- [What you should do]: In the records below, which lines include "function"? Copy them.

Source data:
======

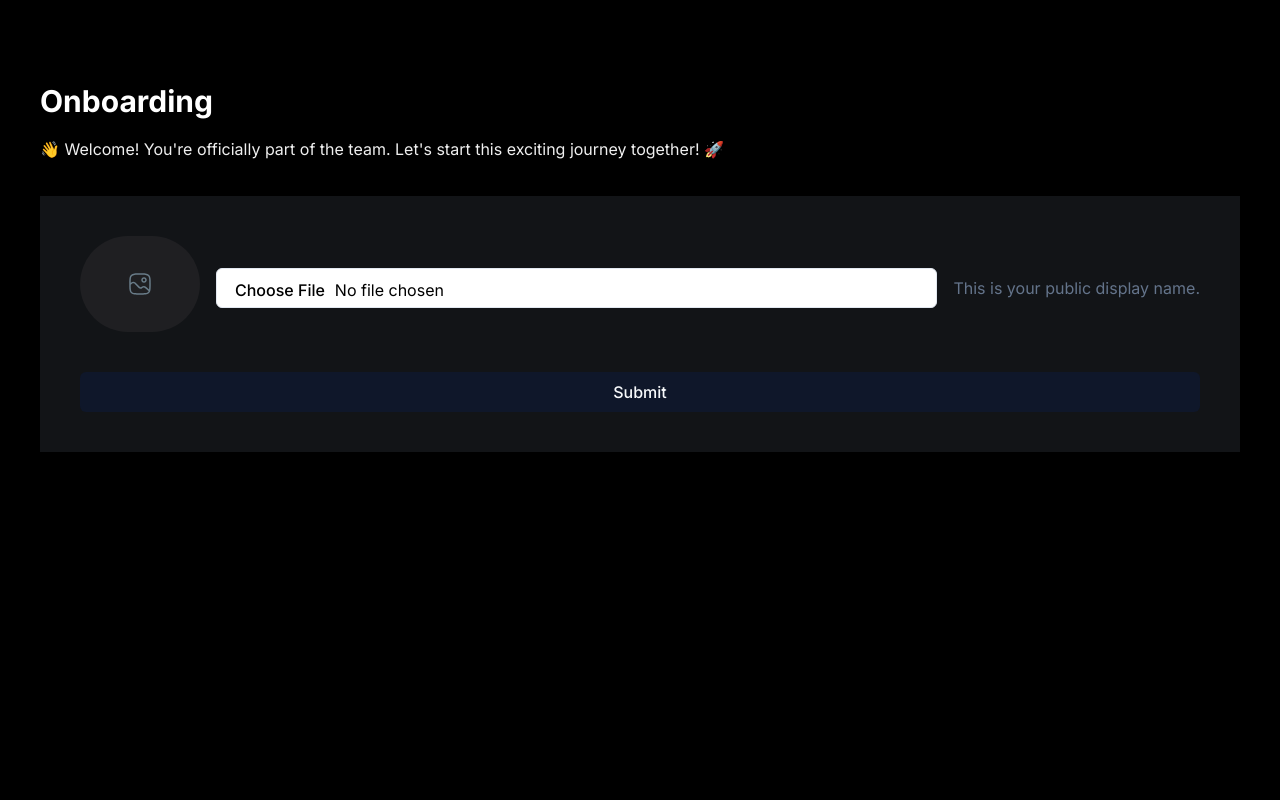
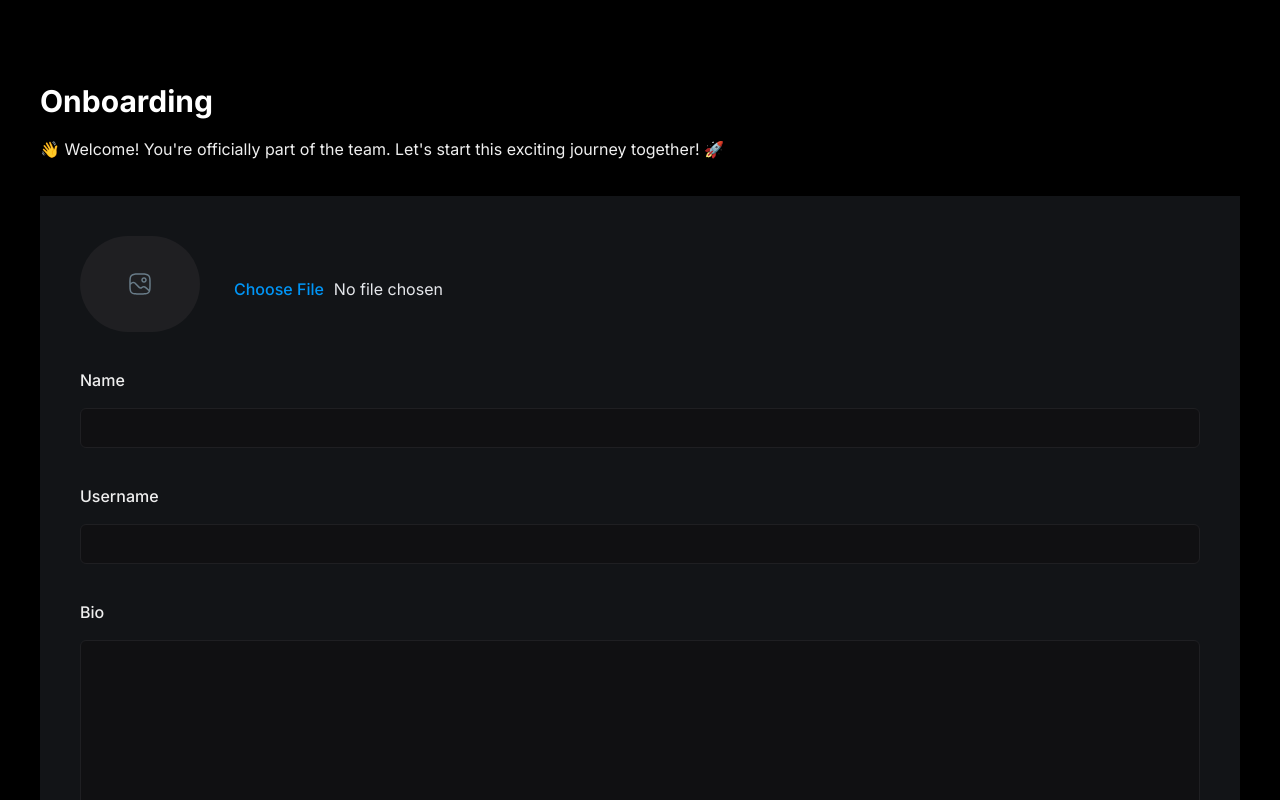
Before and after one commit to dirudeen/theads, a Next.js app: page /onboarding in a window 1280 px wide. Shown: the top 800 px of the page. Built offline with nearby package versions, Linux system fonts and the light colour scheme; no server answers.

Commit message:
Add name, username and bio field inputs

```diff
--- a/src/components/form/AccountProfile.tsx
+++ b/src/components/form/AccountProfile.tsx
@@ -17,6 +17,7 @@ import { zodResolver } from "@hookform/resolvers/zod";
 import { UserValidation } from "@/lib/validation/user";
 import Image from "next/image";
 import { ChangeEvent } from "react";
+import { Textarea } from "../ui/textarea";
 interface Props {
   user: {
     id: string | undefined;
@@ -42,8 +43,7 @@ export default function AccountProfile({ user, btnTitle }: Props) {
 
   const imageHandler = (e: ChangeEvent, onChange: (value: string) => void) => {
     e.preventDefault();
-
-  }
+  };
 
   const onSubmit = (values: z.infer<typeof UserValidation>) => {
     // Do something with the form values.
@@ -55,11 +55,11 @@ export default function AccountProfile({ user, btnTitle }: Props) {
     <Form {...form}>
       <form
         onSubmit={form.handleSubmit(onSubmit)}
-        className="flex flex-col gap-10"
+        className="flex flex-col justify-start gap-10"
       >
         <FormField
           control={form.control}
-          name="username"
+          name="profile_photo"
           render={({ field }) => (
             <FormItem className="flex items-center gap-4">
               <FormLabel className="account-form_image-label">
@@ -82,22 +82,71 @@ export default function AccountProfile({ user, btnTitle }: Props) {
                   />
                 )}
               </FormLabel>
-              <FormControl className="flex-1 text-base-semibold text-grey-500">
+              <FormControl className="flex-1 text-base-semibold text-gray-200">
                 <Input
                   type="file"
-                  className="account-form_image"
-                  onChange={e => imageHandler(e, field.onChange)}
+                  className="account-form_image-input"
+                  onChange={(e) => imageHandler(e, field.onChange)}
                   accept="image/*"
+                  placeholder="Add profile photo"
                 />
               </FormControl>
-              <FormDescription>
-                This is your public display name.
-              </FormDescription>
-              <FormMessage />
             </FormItem>
           )}
         />
-        <Button type="submit">Submit</Button>
+
+        <FormField
+          control={form.control}
+          name="name"
+          render={({ field }) => (
+            <FormItem className="flex flex-col gap-3 w-full">
+              <FormLabel className="text-base-semibold text-light-2">
+                Name
+              </FormLabel>
+              <FormControl>
+                <Input
+                type="text"
+                className="account-form_input no-focus"
+                {...field} />
+              </FormControl>
+            </FormItem>
+          )}
+        />
+     <FormField
+          control={form.control}
+          name="username"
+          render={({ field }) => (
+            <FormItem className="flex flex-col gap-3 w-full">
+              <FormLabel className="text-base-semibold text-light-2">
+                Username
+              </FormLabel>
+              <FormControl>
+                <Input
+                type="text"
+                className="account-form_input no-focus"
+                {...field} />
+              </FormControl>
+            </FormItem>
+          )}
+        />
+ <FormField
+          control={form.control}
+          name="bio"
+          render={({ field }) => (
+            <FormItem className="flex flex-col gap-3 w-full">
+              <FormLabel className="text-base-semibold text-light-2">
+               Bio
+              </FormLabel>
+              <FormControl>
+                <Textarea
+                rows={10}
+                className="account-form_input no-focus"
+                {...field} />
+              </FormControl>
+            </FormItem>
+          )}
+        />
+        <Button type="submit">{btnTitle}</Button>
       </form>
     </Form>
   );
```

======

- [Written answer]:
@@ -42,8 +43,7 @@ export default function AccountProfile({ user, btnTitle }: Props) {
@@ -55,11 +55,11 @@ export default function AccountProfile({ user, btnTitle }: Props) {
@@ -82,22 +82,71 @@ export default function AccountProfile({ user, btnTitle }: Props) {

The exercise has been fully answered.